This however doesn’t mean that it can’t be done! This is also great news as vinyl tile is one of the easiest and most cost effective ways to redo a floor.
One of the key things you need to install vinyl tile over ceramic tile is to ensure that the ceramic tile has a smooth top. It is also best if all the grout lines are filled without valleys as these will eventually show through to the vinyl.
If there are valleys in the grout you can simply fill them the rest of the way until they are flush with all the surrounding tiles.
There are also other concerns that you need to take into consideration and that is the additional height. While vinyl is thin, prior to purchasing product and starting to lay it you should ensure that your doors will still function properly.
Depending on the door you could cut the bottom of the door off but this isn’t ideal. Ideally there would be enough clearance for the door to function normally without any modifications.
You should also look at any transition you may have between rooms. If there is a height difference, make sure you have a transition strip of some sort to eliminate any tripping hazards. If you have height differences not only may it be a tripping hazard but it could also break the tile or even make it start to peel up.
One final thing that should be noted prior to installation is the cleanliness. It is very important to remove all dust, dirt and grime prior to starting to lay vinyl tile. This will ensure a proper bond between your sub-floor and vinyl tile for many years to come.
Once the sub-floor is prepared and everything is flush with the grout lines filled in you can install the vinyl tile or sheet goods. This can be done the old school way in which you are laying a glue bed down and sticking the tile to it or with self adhesion tiles.
The self adhesion tiles come with stick backs in which you can just pull the backing off and stick them down. This method is super easy to work worth and allows you to stop and start as needed unlike the glue bed which has a dry time.
Should I Pull the Toilet or Cut Vinyl Around It?
While you can cut around the toilet and install a caulk joint between the vinyl tile and the toilet it will be a timely thing to make it look good. I would absolutely recommend pulling the toilet.
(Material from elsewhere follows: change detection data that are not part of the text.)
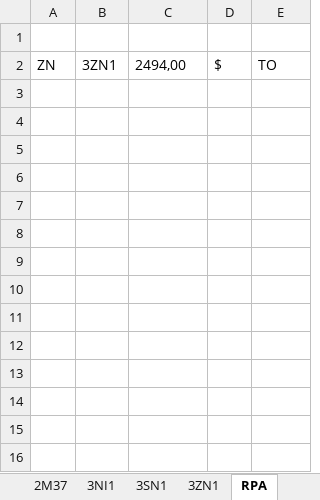
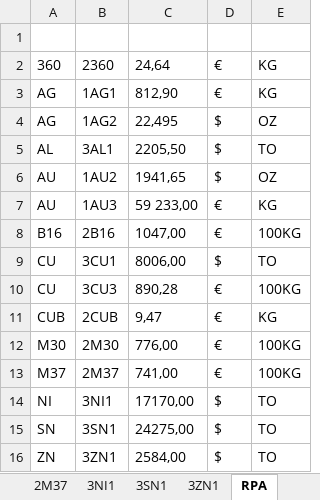
Before and after one commit to Adrizen89/metals-prices, an Excel workbook: metals_prices.xlsx, sheet RPA, drawn as a sheet; values as stored, in another font and other column widths than the file's, no borders; addresses are those after the commit; the diff names each change by its address in the sheet, - before the commit and + after, or states it on an @@ line.

```diff
--- a/metals_prices.xlsx (sheet RPA)
+++ b/metals_prices.xlsx (sheet RPA)
+row 2: 360 | 2360 | 24,64 | € | KG
+row 3: AG | 1AG1 | 812,90 | € | KG
+row 4: AG | 1AG2 | 22,495 | $ | OZ
+row 5: AL | 3AL1 | 2205,50 | $ | TO
+row 6: AU | 1AU2 | 1941,65 | $ | OZ
+row 7: AU | 1AU3 | 59 233,00 | € | KG
+row 8: B16 | 2B16 | 1047,00 | € | 100KG
+row 9: CU | 3CU1 | 8006,00 | $ | TO
+row 10: CU | 3CU3 | 890,28 | € | 100KG
+row 11: CUB | 2CUB | 9,47 | € | KG
+row 12: M30 | 2M30 | 776,00 | € | 100KG
+row 13: M37 | 2M37 | 741,00 | € | 100KG
+row 14: NI | 3NI1 | 17170,00 | $ | TO
+row 15: SN | 3SN1 | 24275,00 | $ | TO
-C16: 2494,00
+C16: 2584,00
```
Also changed, not shown: sheet 2CUB, sheet 2360, sheet 1AG2, sheet 1AU2, sheet 3AL1, sheet 1AU3, 9 more sheets, 1 other file.
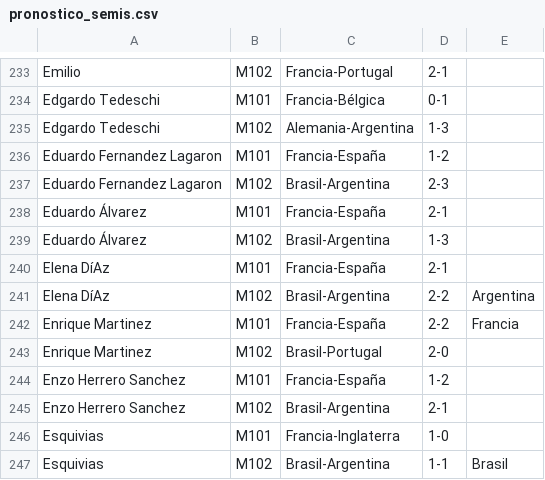
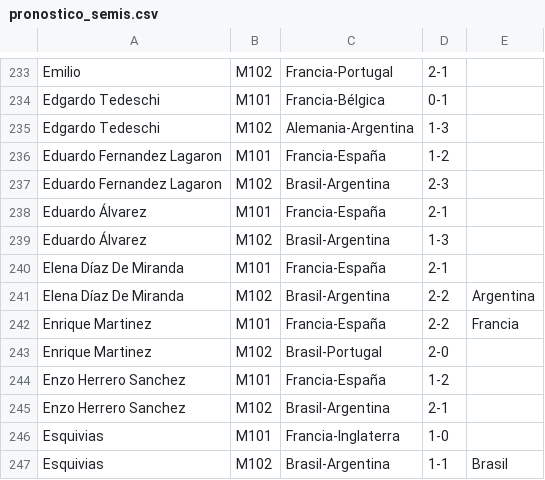
Before and after one commit to Miguel2010/mundial_2026.github.io, a CSV file: data/pronostico_semis.csv, drawn as a sheet; only a part is shown, gaps mark what is left out.

Commit message:
Update pronostico_semis.csv

```diff
--- a/data/pronostico_semis.csv
+++ b/data/pronostico_semis.csv
@@ -239,4 +239,4 @@ Eduardo Álvarez,M101,Francia-España,2-1
 Eduardo Álvarez,M102,Brasil-Argentina,1-3
-Elena DíAz,M101,Francia-España,2-1
-Elena DíAz,M102,Brasil-Argentina,2-2,Argentina
+Elena Díaz De Miranda,M101,Francia-España,2-1
+Elena Díaz De Miranda,M102,Brasil-Argentina,2-2,Argentina
 Enrique Martinez,M101,Francia-España,2-2,Francia
```
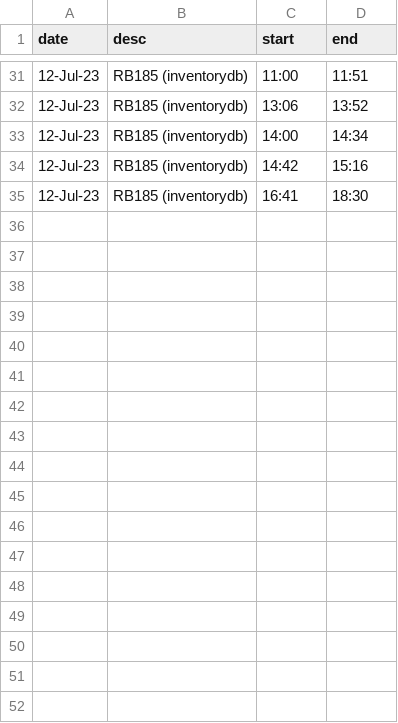
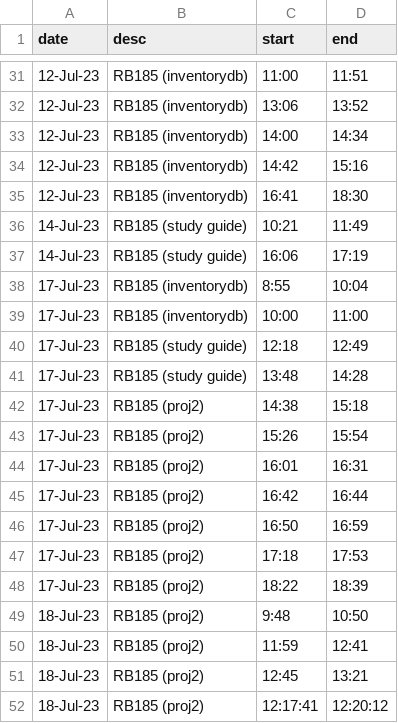
Before and after one commit to jjmchew/launchschool, a CSV file: ts.csv, drawn as a sheet; only a part is shown, gaps mark what is left out.

```diff
--- a/ts.csv
+++ b/ts.csv
@@ -35 +35,18 @@ date,desc,start,end
 12-Jul-23,RB185 (inventorydb),16:41,18:30
+14-Jul-23,RB185 (study guide),10:21,11:49
+14-Jul-23,RB185 (study guide),16:06,17:19
+17-Jul-23,RB185 (inventorydb),8:55,10:04
+17-Jul-23,RB185 (inventorydb),10:00,11:00
+17-Jul-23,RB185 (study guide),12:18,12:49
+17-Jul-23,RB185 (study guide),13:48,14:28
+17-Jul-23,RB185 (proj2),14:38,15:18
+17-Jul-23,RB185 (proj2),15:26,15:54
+17-Jul-23,RB185 (proj2),16:01,16:31
+17-Jul-23,RB185 (proj2),16:42,16:44
+17-Jul-23,RB185 (proj2),16:50,16:59
+17-Jul-23,RB185 (proj2),17:18,17:53
+17-Jul-23,RB185 (proj2),18:22,18:39
+18-Jul-23,RB185 (proj2),9:48,10:50
+18-Jul-23,RB185 (proj2),11:59,12:41
+18-Jul-23,RB185 (proj2),12:45,13:21
+18-Jul-23,RB185 (proj2),12:17:41,12:20:12
```
Also changed, not shown: 17 other files.
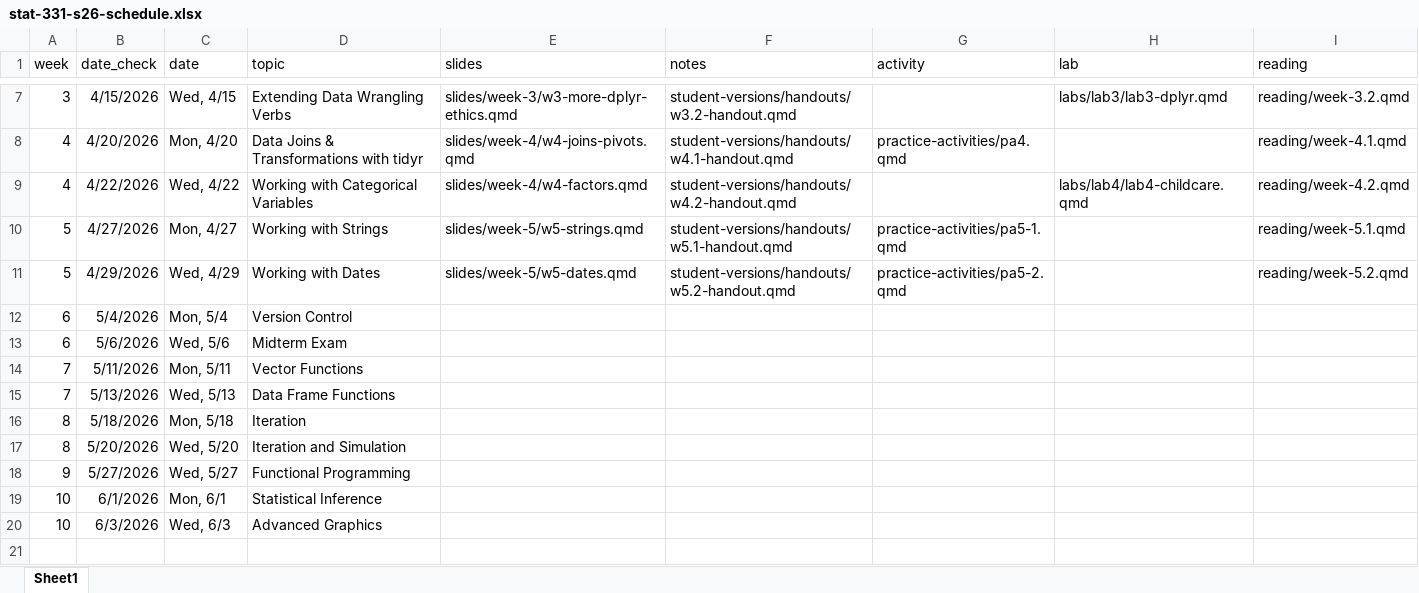
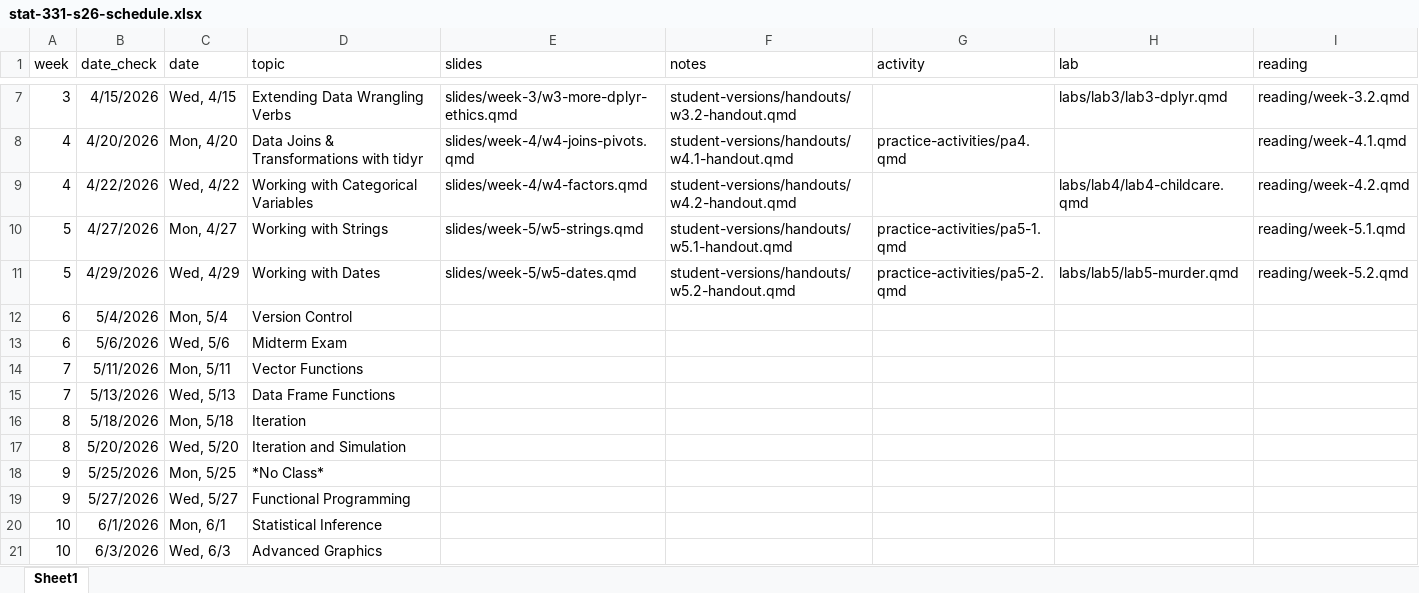
Before and after one commit to manncz/stat331-calpoly-s26, an Excel workbook: stat-331-s26-schedule.xlsx, sheet Sheet1, drawn as a sheet; only a part is shown, gaps mark what is left out; values as stored, in another font and other column widths than the file's, no borders; the diff names each change by its address in the sheet, - before the commit and + after, or states it on an @@ line.

```diff
--- a/stat-331-s26-schedule.xlsx (sheet Sheet1)
+++ b/stat-331-s26-schedule.xlsx (sheet Sheet1)
-H11 (lab): (empty)
+H11 (lab): labs/lab5/lab5-murder.qmd
+row 18: 9 | 5/25/2026 | Mon, 5/25 | *No Class*
```
Also changed, not shown: 9 other files.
This is super easy to to do. To pull the toilet simply turn the water supply off in which there should be a valve between the wall and the toilet itself. Once this is done flush the toilet until all the water is out of the tank.
At this point you should be able to loosen the two screws at the base of the toilet that are holding it in place. Once complete you can simply lift up on the toilet and move it to another room.
The only expense you will run into when pulling a toilet is you should always replace the wax seal. This is especially true if you are adding height to the floor. With the toilet out of the way you can run the vinyl right up to the plumbing saving a lot of skilled cuts and it is much quicker and easier.
To reinstall the toilet simply get a putty knife and scrape all the excess old wax off. Once complete place the new wax ring down. Grab the toilet, line up the screw holes and set it on the wax ring.
You will notice that the toilet isn’t touching the vinyl all the way around the base of the bowl. This is OK, slowly press down on the toilet rocking it back and fourth on the was ring. This is seeding the toilet to the wax ring to the plumbing.
Once flush with the floor re bolt the bowl down and connect the water supply back to the toilet. Turn the supply back on and you should be back in business!